▶ _HOW TO COMPLETE THIS TASK_: Filter the entries below, keeping only lines with the word "script".

▶ _DATA FOR THIS TASK_:
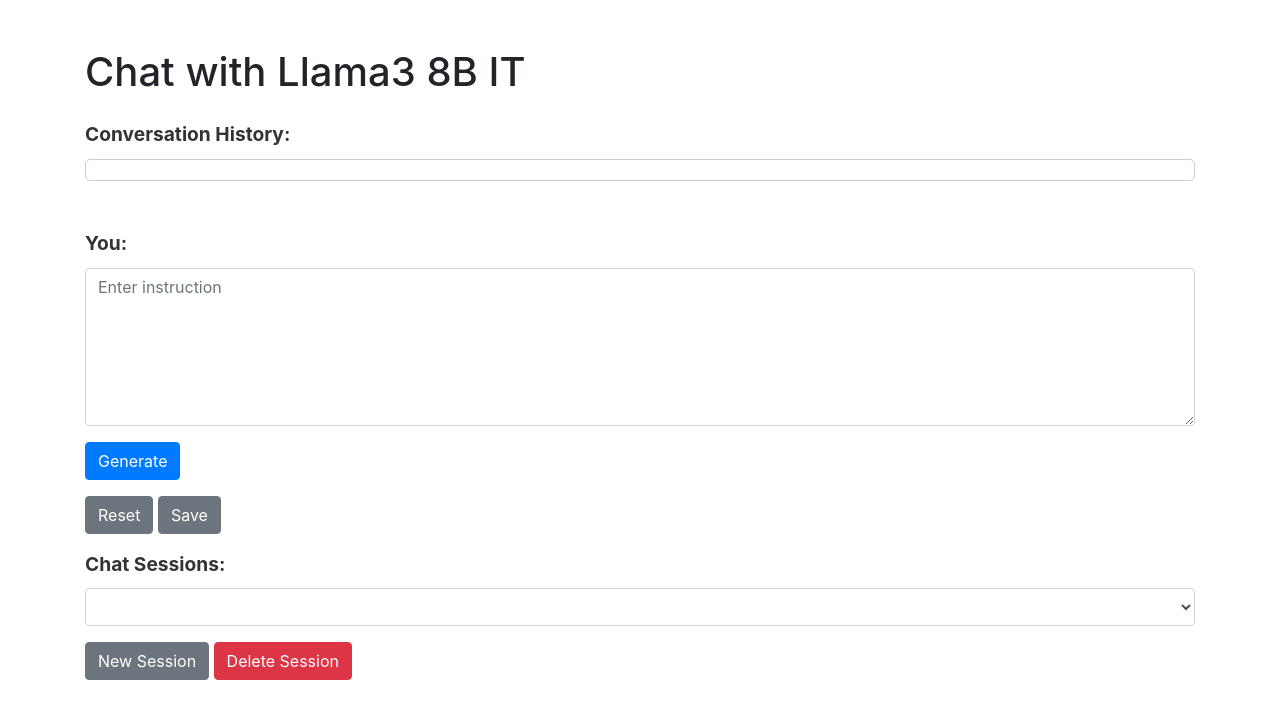
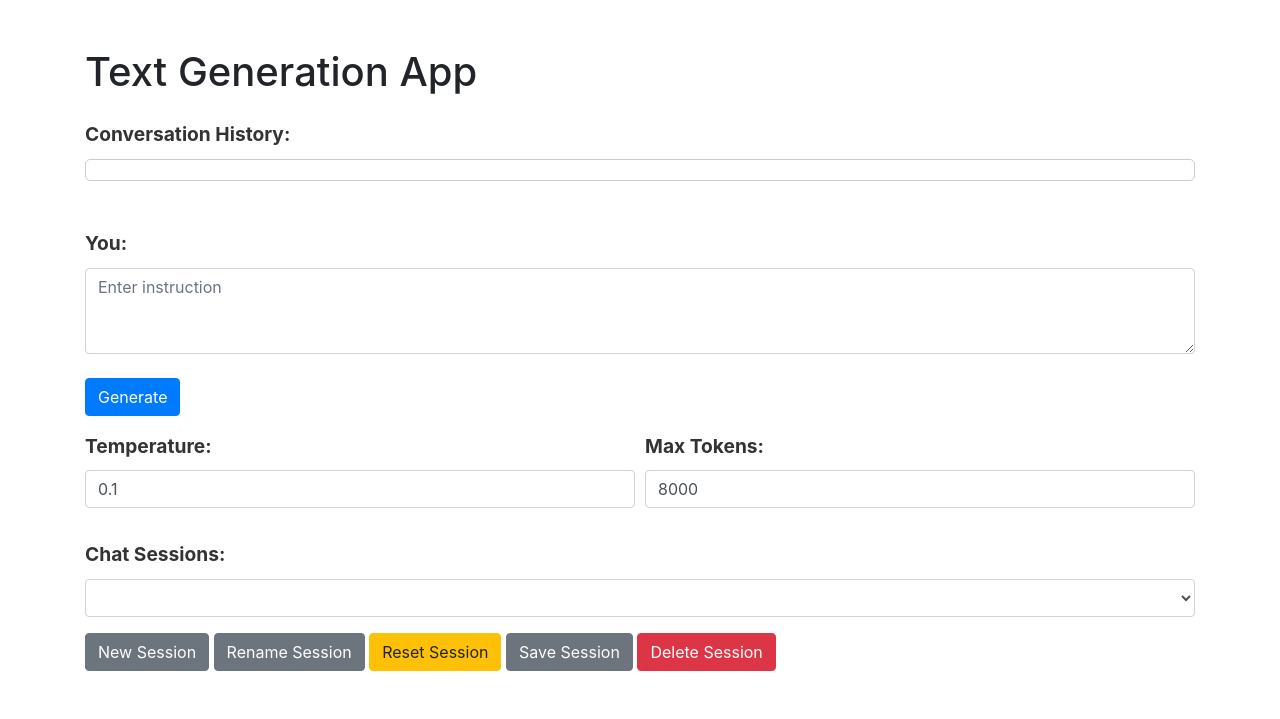
Before and after one commit to taoliu/explore_AI, a Flask app: page / in a window 1280 px wide. Shown: the top 719 px of the page. Run offline with Flask 3, Linux system fonts and the light colour scheme; lists and menus that the app fills with data are empty; some libraries are stand-ins or nearby versions.

Commit message:
more functions on sessions.

```diff
--- a/mini_web_chatbot/static/script.js
+++ b/mini_web_chatbot/static/script.js
@@ -18,6 +18,11 @@ $(document).ready(function(){
         $('#loading').hide();
     }
 
+    // Scroll to the bottom of the conversation history
+    function scrollToBottom() {
+        $('#conversationHistory').scrollTop($('#conversationHistory')[0].scrollHeight);
+    }
+
     // Initially hide the loading animation
     $('#loading').hide();
 
@@ -25,10 +30,17 @@ $(document).ready(function(){
     function loadSessions() {
         const sessionSelect = $('#sessionSelect');
         sessionSelect.empty();
-        Object.keys(localStorage).forEach(function(key) {
+        const sessions = Object.keys(localStorage);
+        sessions.forEach(function(key) {
             const sessionData = JSON.parse(localStorage.getItem(key));
             sessionSelect.append(new Option(sessionData.name, key));
         });
+
+        // Load the most recent session if it exists
+        if (sessions.length > 0) {
+            const mostRecentSession = sessions[sessions.length - 1];
+            sessionSelect.val(mostRecentSession).change();
+        }
     }
 
     // Create a new session
@@ -52,6 +64,20 @@ $(document).ready(function(){
         }
     });
 
+    // Rename a session
+    $('#renameSessionButton').on('click', function() {
+        if (currentSession) {
+            const newName = prompt('Enter a new name for this session:');
+            if (newName) {
+                const sessionData = JSON.parse(localStorage.getItem(currentSession) || '{}');
+                sessionData.name = newName;
+                localStorage.setItem(currentSession, JSON.stringify(sessionData));
+                loadSessions();
+                $('#sessionSelect').val(currentSession);
+            }
+        }
+    });
+
     // Load a session
     $('#sessionSelect').on('change', function() {
         currentSession = $(this).val();
@@ -62,16 +88,18 @@ $(document).ready(function(){
             const label = message.role === 'user' ? 'You' : 'System';
             $('#conversationHistory').prepend(`<div class="message-box ${messageClass}"><strong>${label}:</strong> ${marked.parse(message.content)}</div>`);
         });
-        MathJax.typesetPromise(); // Re-render MathJax content
+        scrollToBottom();
     });
 
     // Delete a session
     $('#deleteSessionButton').on('click', function() {
         if (currentSession) {
+            if (confirm('Are you sure you want to delete this session? This action cannot be undone.')) {
                 localStorage.removeItem(currentSession);
                 loadSessions();
                 $('#conversationHistory').empty();
                 currentSession = null;
+            }
         }
     });
 
@@ -79,6 +107,8 @@ $(document).ready(function(){
     $('#generateForm').on('submit', function(event){
         event.preventDefault();
         const instruction = $('#instructionInput').val();
+        const temperature = parseFloat($('#temperatureInput').val());
+        const maxTokens = parseInt($('#maxTokensInput').val());
 
         startLoading();
 
@@ -98,8 +128,8 @@ $(document).ready(function(){
             contentType: 'application/json',
             data: JSON.stringify({
                 messages: sessionData.history,
-                temperature: 0.1,
-                max_tokens: 8000
+                temperature: temperature,
+                max_tokens: maxTokens
             }),
             success: function(response){
                 stopLoading();
@@ -113,7 +143,7 @@ $(document).ready(function(){
                     $('#conversationHistory').prepend(`<div class="message-box user-message"><strong>You:</strong> ${marked.parse(instruction)}</div>`);
                     $('#conversationHistory').prepend(`<div class="message-box system-message"><strong>System:</strong> ${renderedHTML}</div>`);
                     $('#instructionInput').val(''); // Clear the input field
-                    MathJax.typesetPromise(); // Re-render MathJax content
+                    scrollToBottom(); // Scroll to the bottom after new output
                 } else {
                     $('#conversationHistory').prepend('<p>No generated text found.</p>');
                 }
@@ -129,10 +159,12 @@ $(document).ready(function(){
     // Reset Button Click Handler
     $('#resetButton').on('click', function(){
         if (currentSession) {
+            if (confirm('Are you sure you want to reset this session? This action will wipe off the content in the current session.')) {
                 const sessionData = JSON.parse(localStorage.getItem(currentSession) || '{}');
                 sessionData.history = [];
                 localStorage.setItem(currentSession, JSON.stringify(sessionData));
                 $('#conversationHistory').empty();
+            }
         }
     });
 
--- a/mini_web_chatbot/static/style.css
+++ b/mini_web_chatbot/static/style.css
@@ -6,19 +6,12 @@
     margin-bottom: 10px; /* Reduced margin */
     white-space: pre-wrap; /* Preserve whitespace and line breaks */
 }
-
-.message-box p {
-    margin: 0.5em 0; /* Reduced margin between paragraphs */
-}
-
 .user-message {
     background-color: #e6f7ff;
 }
-
 .system-message {
     background-color: #ffffcc;
 }
-
 .label {
     font-weight: bold;
     font-size: 1.2em;
@@ -26,14 +19,12 @@
     display: block;
     color: #333;
 }
-
 .history-label {
     font-weight: bold;
     font-size: 1.2em;
     margin-top: 20px;
     color: #333;
 }
-
 #loading {
     display: inline-block;
     font-size: 1.5em;
@@ -41,7 +32,6 @@
     margin-left: 10px;
     vertical-align: middle;
 }
-
 #conversationHistory {
     border: 1px solid #ccc;
     padding: 10px;
@@ -51,3 +41,18 @@
     display: flex;
     flex-direction: column-reverse; /* Show the most recent message on top */
 }
+code {
+    background-color: #f8f9fa;
+    border-radius: 3px;
+    padding: 2px 4px;
+    font-size: 90%;
+    color: #d63384;
+}
+pre code {
+    display: block;
+    padding: 10px;
+    color: #212529;
+    background: #f8f9fa;
+    border-radius: 5px;
+    overflow: auto;
+}
--- a/mini_web_chatbot/templates/index.html
+++ b/mini_web_chatbot/templates/index.html
@@ -3,28 +3,16 @@
 <head>
     <meta charset="UTF-8">
     <meta name="viewport" content="width=device-width, initial-scale=1.0">
-    <title>Chat with Llama3 8B IT</title>
+    <title>Text Generation App</title>
     <link rel="icon" href="{{ url_for('static', filename='favicon.ico') }}">
     <link rel="stylesheet" href="https://stackpath.bootstrapcdn.com/bootstrap/4.5.2/css/bootstrap.min.css">
     <link rel="stylesheet" href="{{ url_for('static', filename='style.css') }}">
     <script src="https://cdn.jsdelivr.net/npm/marked/marked.min.js"></script>
-    <script src="https://polyfill.io/v3/polyfill.min.js?features=es6"></script>
-    <script id="MathJax-script" async src="https://cdn.jsdelivr.net/npm/mathjax@3/es5/tex-mml-chtml.js"></script>
-    <script>
-        window.MathJax = {
-            tex: {
-                inlineMath: [['$', '$'], ['\\(', '\\)']],
-                displayMath: [['$$', '$$'], ['\\[', '\\]']]
-            },
-            svg: {
-                fontCache: 'global'
-            }
-        };
-    </script>
+    <script src="https://code.jquery.com/jquery-3.5.1.min.js"></script>
 </head>
 <body>
     <div class="container">
-        <h1 class="mt-5">Chat with Llama3 8B IT</h1>
+        <h1 class="mt-5">Text Generation App</h1>
 
         <div class="mt-4">
             <span class="history-label">Conversation History:</span>
@@ -35,22 +23,31 @@
         <form id="generateForm" class="mt-5">
             <div class="form-group">
                 <label for="instructionInput" class="label">You:</label>
-                <textarea class="form-control" id="instructionInput" rows="6" placeholder="Enter instruction"></textarea>
+                <textarea class="form-control" id="instructionInput" rows="3" placeholder="Enter instruction"></textarea>
             </div>
-            <button type="submit" class="btn btn-primary">Generate</button>
+            <button type="submit" class="btn btn-primary mt-2">Generate</button>
             <span id="loading">|</span>
+            <div class="form-row mt-3">
+                <div class="form-group col-md-6">
+                    <label for="temperatureInput" class="label">Temperature:</label>
+                    <input type="number" class="form-control" id="temperatureInput" value="0.1" min="0" max="1" step="0.01">
+                </div>
+                <div class="form-group col-md-6">
+                    <label for="maxTokensInput" class="label">Max Tokens:</label>
+                    <input type="number" class="form-control" id="maxTokensInput" value="8000" min="1">
+                </div>
+            </div>
         </form>
-        <button id="resetButton" class="btn btn-secondary mt-3">Reset</button>
-        <button id="saveButton" class="btn btn-secondary mt-3">Save</button>
         <div class="mt-3">
             <label for="sessionSelect" class="label">Chat Sessions:</label>
             <select id="sessionSelect" class="form-control"></select>
             <button id="newSessionButton" class="btn btn-secondary mt-3">New Session</button>
+            <button id="renameSessionButton" class="btn btn-secondary mt-3">Rename Session</button>
+            <button id="resetButton" class="btn btn-warning mt-3">Reset Session</button>
+            <button id="saveButton" class="btn btn-secondary mt-3">Save Session</button>
             <button id="deleteSessionButton" class="btn btn-danger mt-3">Delete Session</button>
         </div>
     </div>
-
-    <script src="https://code.jquery.com/jquery-3.5.1.min.js"></script>
     <script src="{{ url_for('static', filename='script.js') }}"></script>
 </body>
 </html>
```
Lines whose indentation alone changed are shown as unchanged.
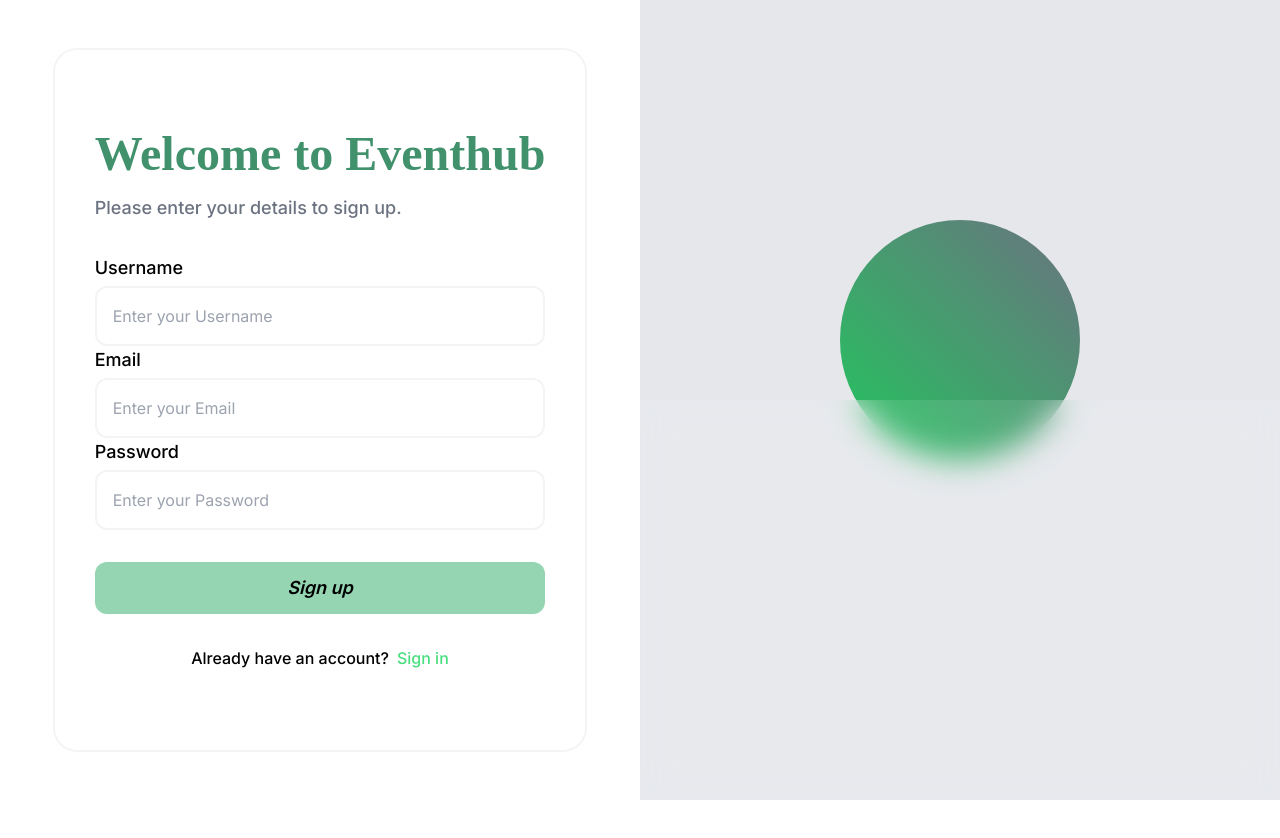
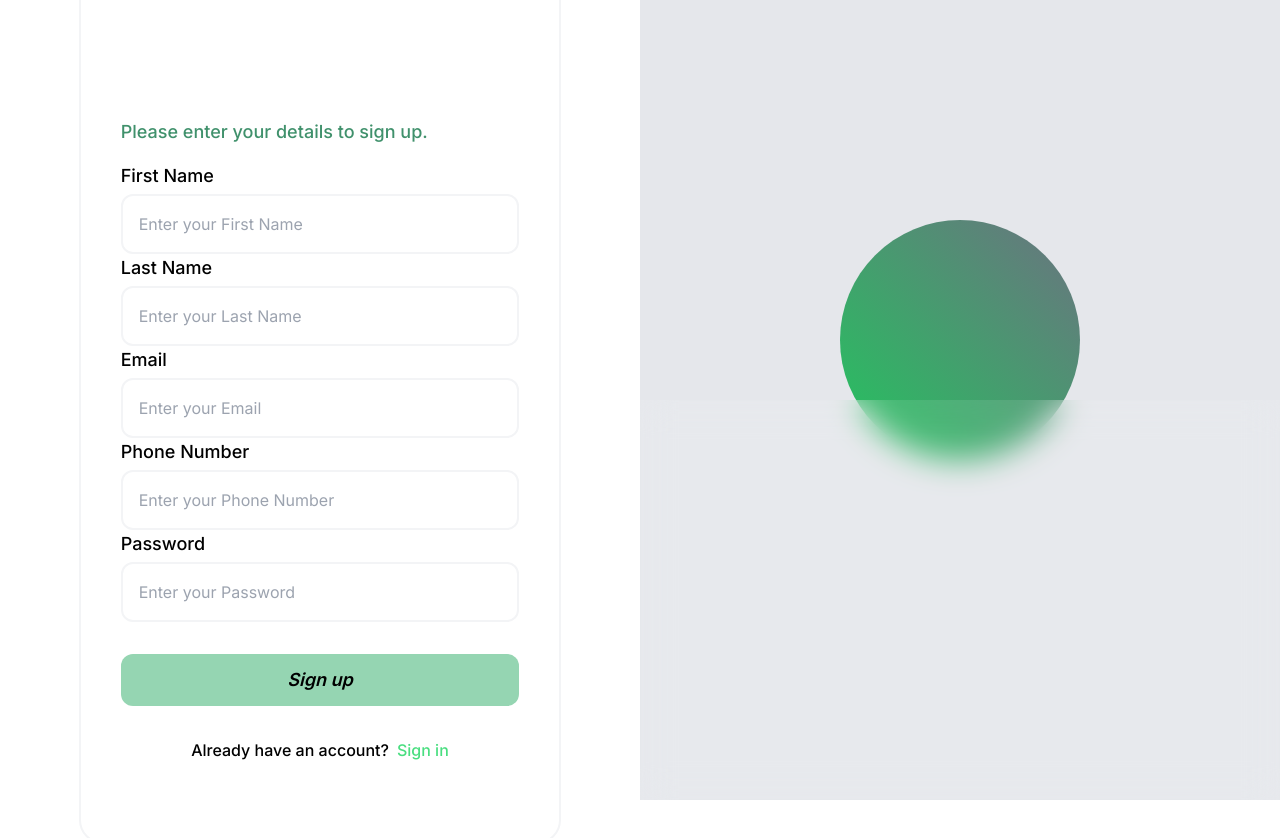
Before and after one commit to Chaimaert/Event_App, a React (Create React App) app in the folder web/: page /signup in a window 1280 px wide. Shown: the top 838 px of the page. Before the commit the page ends 800 px from the top, so only its background shows below. Built offline with nearby package versions, Linux system fonts and the light colour scheme.

Commit message:
Update logind ans signup pages

```diff
--- a/web/src/App.css
+++ b/web/src/App.css
@@ -47,6 +47,10 @@ header.sticky.border-b {
   font-family: 'Times New Roman', Times, serif;
 }
 
+.signtext {
+  color: #40916c;
+}
+
 .Signin {
   background-color: #95d5b2;
   font-style: italic;
--- a/web/src/Pages/Login/Login.js
+++ b/web/src/Pages/Login/Login.js
@@ -13,13 +13,13 @@ const Login = () => {
           </p>
           <div className="mt-8">
             <div>
-              <label className="text-lg font-medium" htmlFor="username">
-                Username
+              <label className="text-lg font-medium" htmlFor="mail">
+                Mail
               </label>
               <input
-                type="text"
+                type="mail"
                 className="w-full border-2 border-gray-100 rounded-xl p-4 mt-1 bg-transparent"
-                placeholder="Enter your Username"
+                placeholder="Enter your Mail"
               />
             </div>
 
--- a/web/src/Pages/SignUp/SignUp.js
+++ b/web/src/Pages/SignUp/SignUp.js
@@ -3,27 +3,34 @@ import { Link } from 'react-router-dom';
 import "../../App.css";
 
 const SignUp = () => {
-
   return (
     <div className="flex w-full h-screen">
       <div className="w-full flex items-center justify-center lg:w-1/2">
         <div className="bg-white px-10 py-20 rounded-3xl border-2 border-gray-100">
-          <h1 className=" welcome text-5xl font-semibold">Welcome to Eventhub</h1>
-          <p className="font-medium text-lg text-gray-500 mt-4">
+          <p className="signtext font-medium text-lg text-500 mt-20">
             Please enter your details to sign up.
           </p>
-          <div className="mt-8">
+          <div className="mt-4">
             <div>
-              <label className="text-lg font-medium" htmlFor="username">
-                Username
+              <label className="text-lg font-medium" htmlFor="firstname">
+                First Name
               </label>
               <input
                 type="text"
                 className="w-full border-2 border-gray-100 rounded-xl p-4 mt-1 bg-transparent"
-                placeholder="Enter your Username"
+                placeholder="Enter your First Name"
               />
             </div>
-
+            <div>
+              <label className="text-lg font-medium" htmlFor="lastname">
+                Last Name
+              </label>
+              <input
+                type="text"
+                className="w-full border-2 border-gray-100 rounded-xl p-4 mt-1 bg-transparent"
+                placeholder="Enter your Last Name"
+              />
+            </div>
             <div>
               <label className="text-lg font-medium" htmlFor="email">
                 Email
@@ -34,7 +41,16 @@ const SignUp = () => {
                 placeholder="Enter your Email"
               />
             </div>
-
+            <div>
+              <label className="text-lg font-medium" htmlFor="phonenumber">
+                Phone Number
+              </label>
+              <input
+                type="text"
+                className="w-full border-2 border-gray-100 rounded-xl p-4 mt-1 bg-transparent"
+                placeholder="Enter your Phone Number"
+              />
+            </div>
             <div>
               <label className="text-lg font-medium" htmlFor="password">
                 Password
@@ -45,13 +61,11 @@ const SignUp = () => {
                 placeholder="Enter your Password"
               />
             </div>
-
             <div className="mt-8 flex flex-col gap-y-4">
               <button className="Signup active:scale-[.98] hover:scale-[1.01] active:duration-75 transition-all ease-in-out py-3 rounded-xl text-lg">
                 Sign up
               </button>
             </div>
-
             <div className="mt-8 flex justify-center items-center">
               <p className="font-medium text-base">Already have an account?</p>
               <Link
```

▶ _RESULT BELOW_:
--- a/mini_web_chatbot/static/script.js
+++ b/mini_web_chatbot/static/script.js
     <script src="https://cdn.jsdelivr.net/npm/marked/marked.min.js"></script>
-    <script src="https://polyfill.io/v3/polyfill.min.js?features=es6"></script>
-    <script id="MathJax-script" async src="https://cdn.jsdelivr.net/npm/mathjax@3/es5/tex-mml-chtml.js"></script>
-    <script>
-    </script>
+    <script src="https://code.jquery.com/jquery-3.5.1.min.js"></script>
-    <script src="https://code.jquery.com/jquery-3.5.1.min.js"></script>
     <script src="{{ url_for('static', filename='script.js') }}"></script>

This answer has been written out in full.